- **Input for this task**
* * * * *

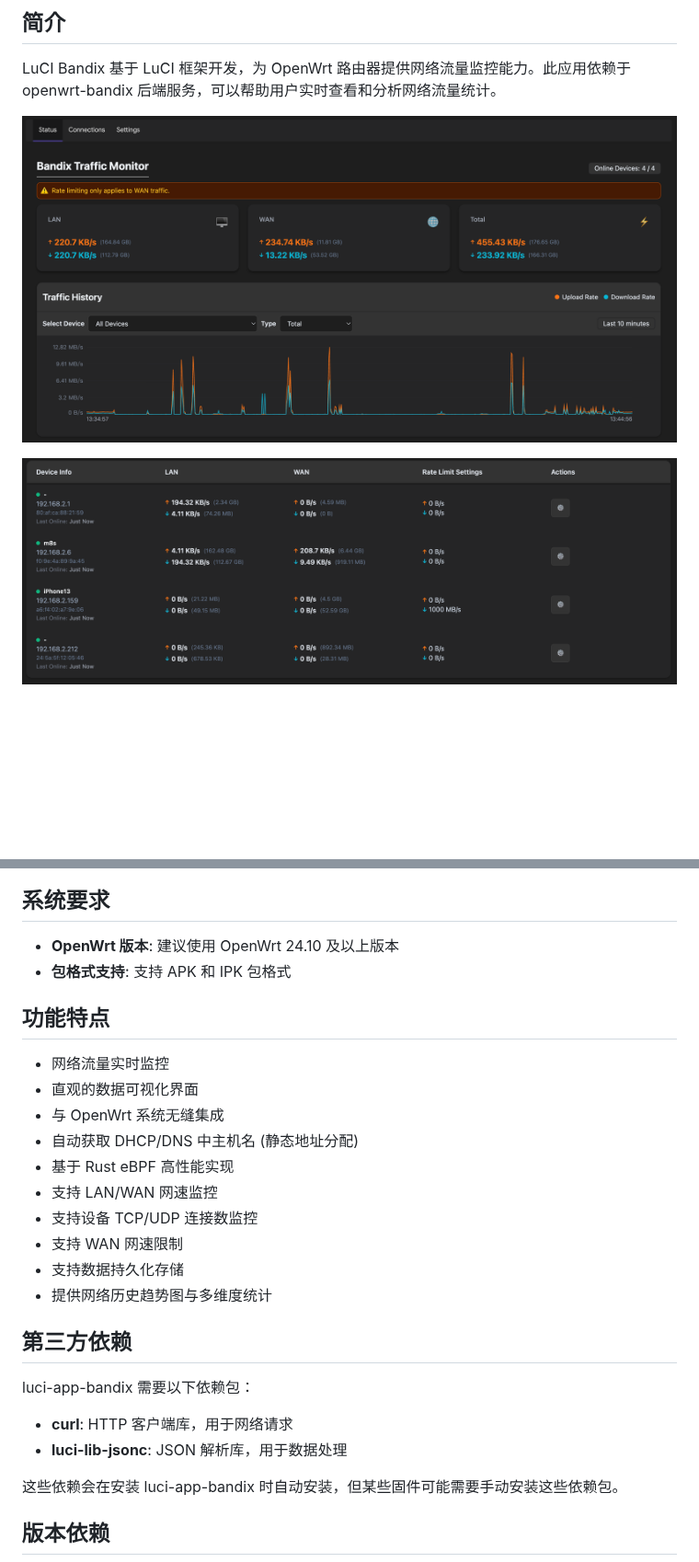
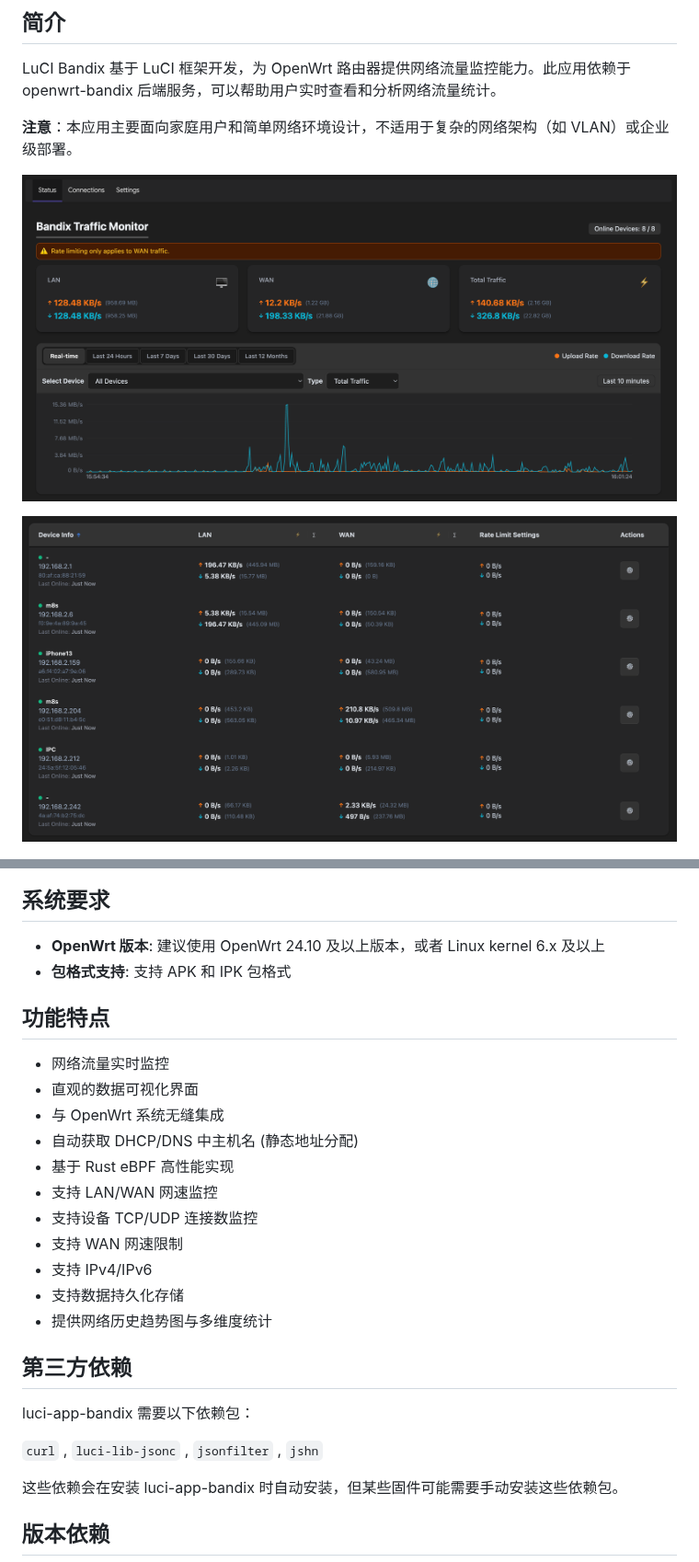
Before and after one commit to xinruoyusixian/alan-package, a Markdown page: luci-app-bandix/README.zh.md, 2 parts joined by grey strips. Shown at 92% size. GitHub-like rendering; pictures changed too: luci-app-bandix/docs/images/index-1.png, luci-app-bandix/docs/images/index-2.png; blank space fills up the shorter version.

```diff
--- a/luci-app-bandix/README.zh.md
+++ b/luci-app-bandix/README.zh.md
@@ -11,6 +11,8 @@ LuCI Bandix 是一个用于 OpenWrt 的网络流量监控应用，通过 LuCI We
 
 LuCI Bandix 基于 LuCI 框架开发，为 OpenWrt 路由器提供网络流量监控能力。此应用依赖于 openwrt-bandix 后端服务，可以帮助用户实时查看和分析网络流量统计。
 
+**注意**：本应用主要面向家庭用户和简单网络环境设计，不适用于复杂的网络架构（如 VLAN）或企业级部署。
+
 ![LuCI Bandix Screenshot](docs/images/index-1.png)
 
 ![LuCI Bandix Screenshot](docs/images/index-2.png)
@@ -22,7 +24,7 @@ LuCI Bandix 基于 LuCI 框架开发，为 OpenWrt 路由器提供网络流量
 
 ## 系统要求
 
-- **OpenWrt 版本**: 建议使用 OpenWrt 24.10 及以上版本
+- **OpenWrt 版本**: 建议使用 OpenWrt 24.10 及以上版本，或者 Linux kernel 6.x 及以上
 - **包格式支持**: 支持 APK 和 IPK 包格式
 
 
@@ -38,6 +40,7 @@ LuCI Bandix 基于 LuCI 框架开发，为 OpenWrt 路由器提供网络流量
 - 支持 LAN/WAN 网速监控
 - 支持设备 TCP/UDP 连接数监控
 - 支持 WAN 网速限制
+- 支持 IPv4/IPv6
 - 支持数据持久化存储
 - 提供网络历史趋势图与多维度统计
 
@@ -46,8 +49,7 @@ LuCI Bandix 基于 LuCI 框架开发，为 OpenWrt 路由器提供网络流量
 
 luci-app-bandix 需要以下依赖包：
 
-- **curl**: HTTP 客户端库，用于网络请求
-- **luci-lib-jsonc**: JSON 解析库，用于数据处理
+`curl` , `luci-lib-jsonc` , `jsonfilter` , `jshn`
 
 这些依赖会在安装 luci-app-bandix 时自动安装，但某些固件可能需要手动安装这些依赖包。
 
```
Also changed, not shown: other parts of luci-app-bandix/README.zh.md (+2 -0 lines), luci-app-bandix/README.md (+7 -3 lines), 8 other files.
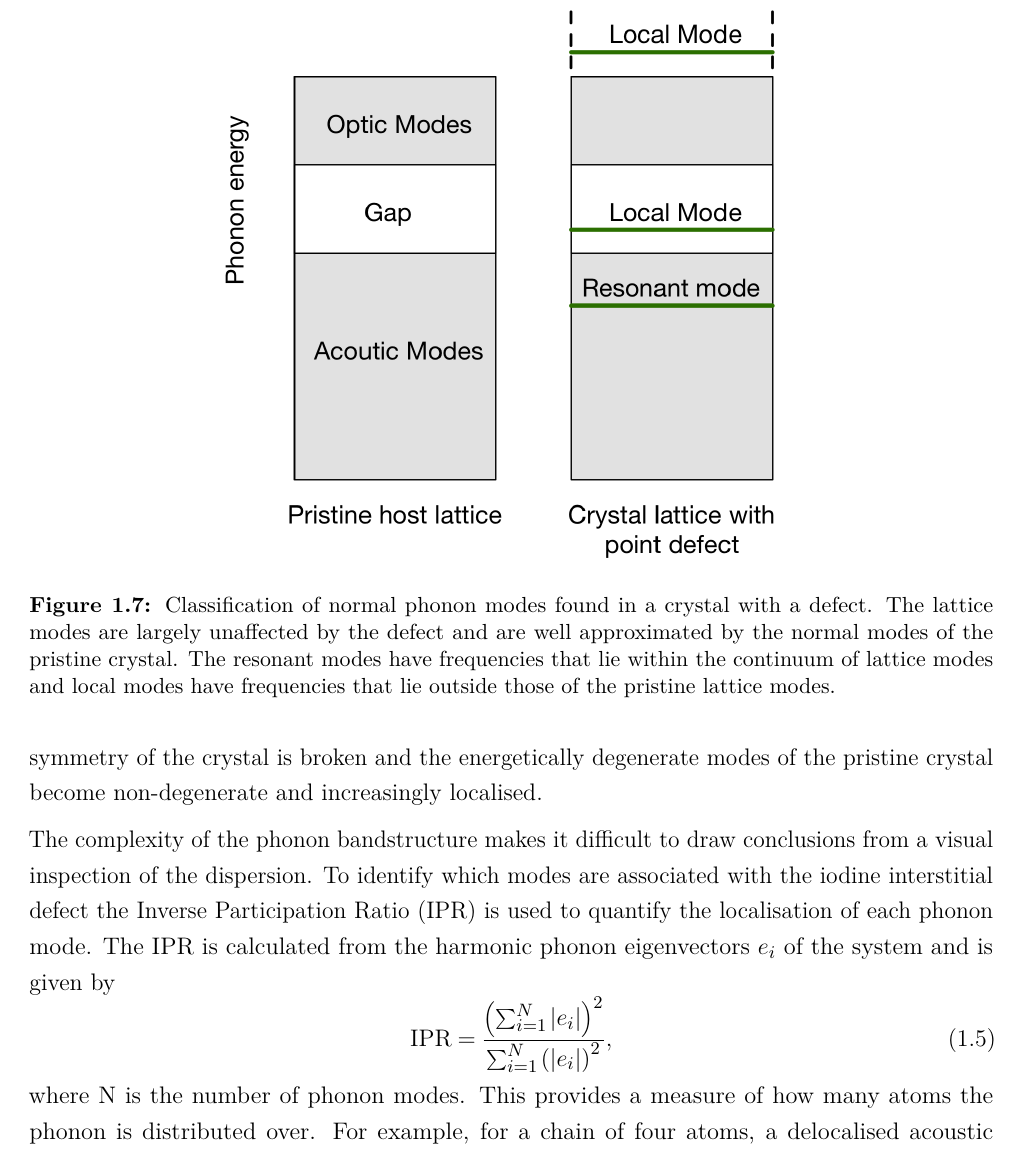
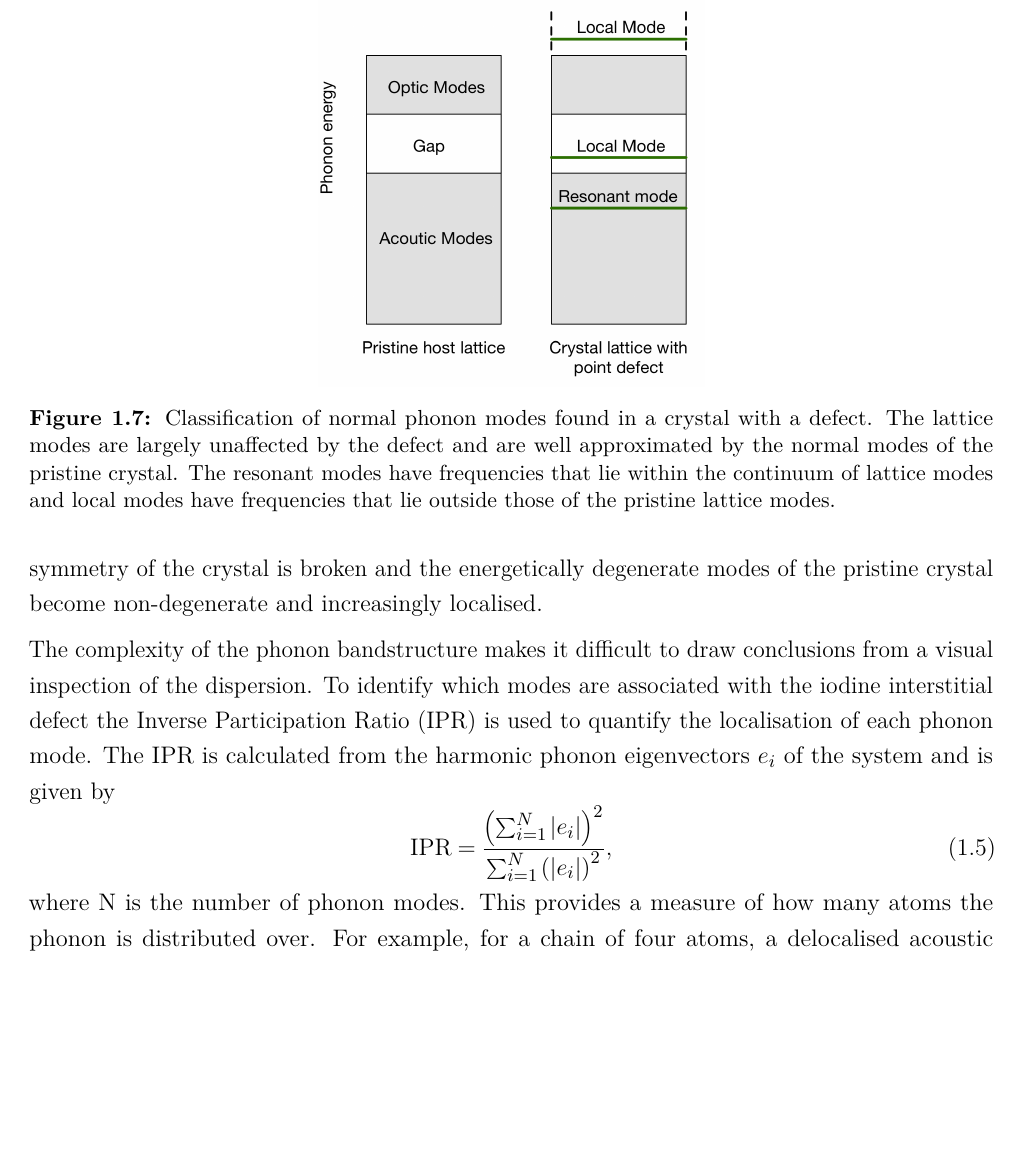
Before and after one commit to lucydot/PhD_thesis, a LaTeX thesis (Main.tex, which reads text/ch6-defects.tex): part of page 28 of 41, cut so that both start at the same text, the shorter picture padded with empty space. Compiled offline with pdfLaTeX.

Commit message:
Update on Overleaf.

```diff
--- a/text/ch6-defects.tex
+++ b/text/ch6-defects.tex
@@ -289,7 +289,7 @@ Finally, local modes have frequencies that lie outside those of the pristine lat
 
 \begin{figure}[h!]
 \centering
-  \includegraphics[width=0.6\columnwidth]{figures/ch6/defect_modes_schematic.png}
+  \includegraphics[width=0.4\columnwidth]{figures/ch6/defect_modes_schematic.png}
   \caption[Classification of normal phonon modes found in a crystal with a defect]{Classification of normal phonon modes found in a crystal with a defect. The lattice modes are largely unaffected by the defect and are well approximated by the normal modes of the pristine crystal. The resonant modes have frequencies that lie within the continuum of lattice modes and local modes have frequencies that lie outside those of the pristine lattice modes.}
 \label{defect_modes_schematic}
 \end{figure}  %add the lattice modes, and change gap to local modes, and dont bother about teh different weights of impurity...
```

* * * * *

- **Exercise aim**
Set every record down exactly, omitting pictures.

- **Your solution**
Before and after one commit to xinruoyusixian/alan-package, a Markdown page: luci-app-bandix/README.zh.md, 2 parts joined by grey strips. Shown at 92% size. GitHub-like rendering; pictures changed too: luci-app-bandix/docs/images/index-1.png, luci-app-bandix/docs/images/index-2.png; blank space fills up the shorter version.

```diff
--- a/luci-app-bandix/README.zh.md
+++ b/luci-app-bandix/README.zh.md
@@ -11,6 +11,8 @@ LuCI Bandix 是一个用于 OpenWrt 的网络流量监控应用，通过 LuCI We
 
 LuCI Bandix 基于 LuCI 框架开发，为 OpenWrt 路由器提供网络流量监控能力。此应用依赖于 openwrt-bandix 后端服务，可以帮助用户实时查看和分析网络流量统计。
 
+**注意**：本应用主要面向家庭用户和简单网络环境设计，不适用于复杂的网络架构（如 VLAN）或企业级部署。
+
 ![LuCI Bandix Screenshot](docs/images/index-1.png)
 
 ![LuCI Bandix Screenshot](docs/images/index-2.png)
@@ -22,7 +24,7 @@ LuCI Bandix 基于 LuCI 框架开发，为 OpenWrt 路由器提供网络流量
 
 ## 系统要求
 
-- **OpenWrt 版本**: 建议使用 OpenWrt 24.10 及以上版本
+- **OpenWrt 版本**: 建议使用 OpenWrt 24.10 及以上版本，或者 Linux kernel 6.x 及以上
 - **包格式支持**: 支持 APK 和 IPK 包格式
 
 
@@ -38,6 +40,7 @@ LuCI Bandix 基于 LuCI 框架开发，为 OpenWrt 路由器提供网络流量
 - 支持 LAN/WAN 网速监控
 - 支持设备 TCP/UDP 连接数监控
 - 支持 WAN 网速限制
+- 支持 IPv4/IPv6
 - 支持数据持久化存储
 - 提供网络历史趋势图与多维度统计
 
@@ -46,8 +49,7 @@ LuCI Bandix 基于 LuCI 框架开发，为 OpenWrt 路由器提供网络流量
 
 luci-app-bandix 需要以下依赖包：
 
-- **curl**: HTTP 客户端库，用于网络请求
-- **luci-lib-jsonc**: JSON 解析库，用于数据处理
+`curl` , `luci-lib-jsonc` , `jsonfilter` , `jshn`
 
 这些依赖会在安装 luci-app-bandix 时自动安装，但某些固件可能需要手动安装这些依赖包。
 
```
Also changed, not shown: other parts of luci-app-bandix/README.zh.md (+2 -0 lines), luci-app-bandix/README.md (+7 -3 lines), 8 other files.
Before and after one commit to lucydot/PhD_thesis, a LaTeX thesis (Main.tex, which reads text/ch6-defects.tex): part of page 28 of 41, cut so that both start at the same text, the shorter picture padded with empty space. Compiled offline with pdfLaTeX.

Commit message:
Update on Overleaf.

```diff
--- a/text/ch6-defects.tex
+++ b/text/ch6-defects.tex
@@ -289,7 +289,7 @@ Finally, local modes have frequencies that lie outside those of the pristine lat
 
 \begin{figure}[h!]
 \centering
-  \includegraphics[width=0.6\columnwidth]{figures/ch6/defect_modes_schematic.png}
+  \includegraphics[width=0.4\columnwidth]{figures/ch6/defect_modes_schematic.png}
   \caption[Classification of normal phonon modes found in a crystal with a defect]{Classification of normal phonon modes found in a crystal with a defect. The lattice modes are largely unaffected by the defect and are well approximated by the normal modes of the pristine crystal. The resonant modes have frequencies that lie within the continuum of lattice modes and local modes have frequencies that lie outside those of the pristine lattice modes.}
 \label{defect_modes_schematic}
 \end{figure}  %add the lattice modes, and change gap to local modes, and dont bother about teh different weights of impurity...
```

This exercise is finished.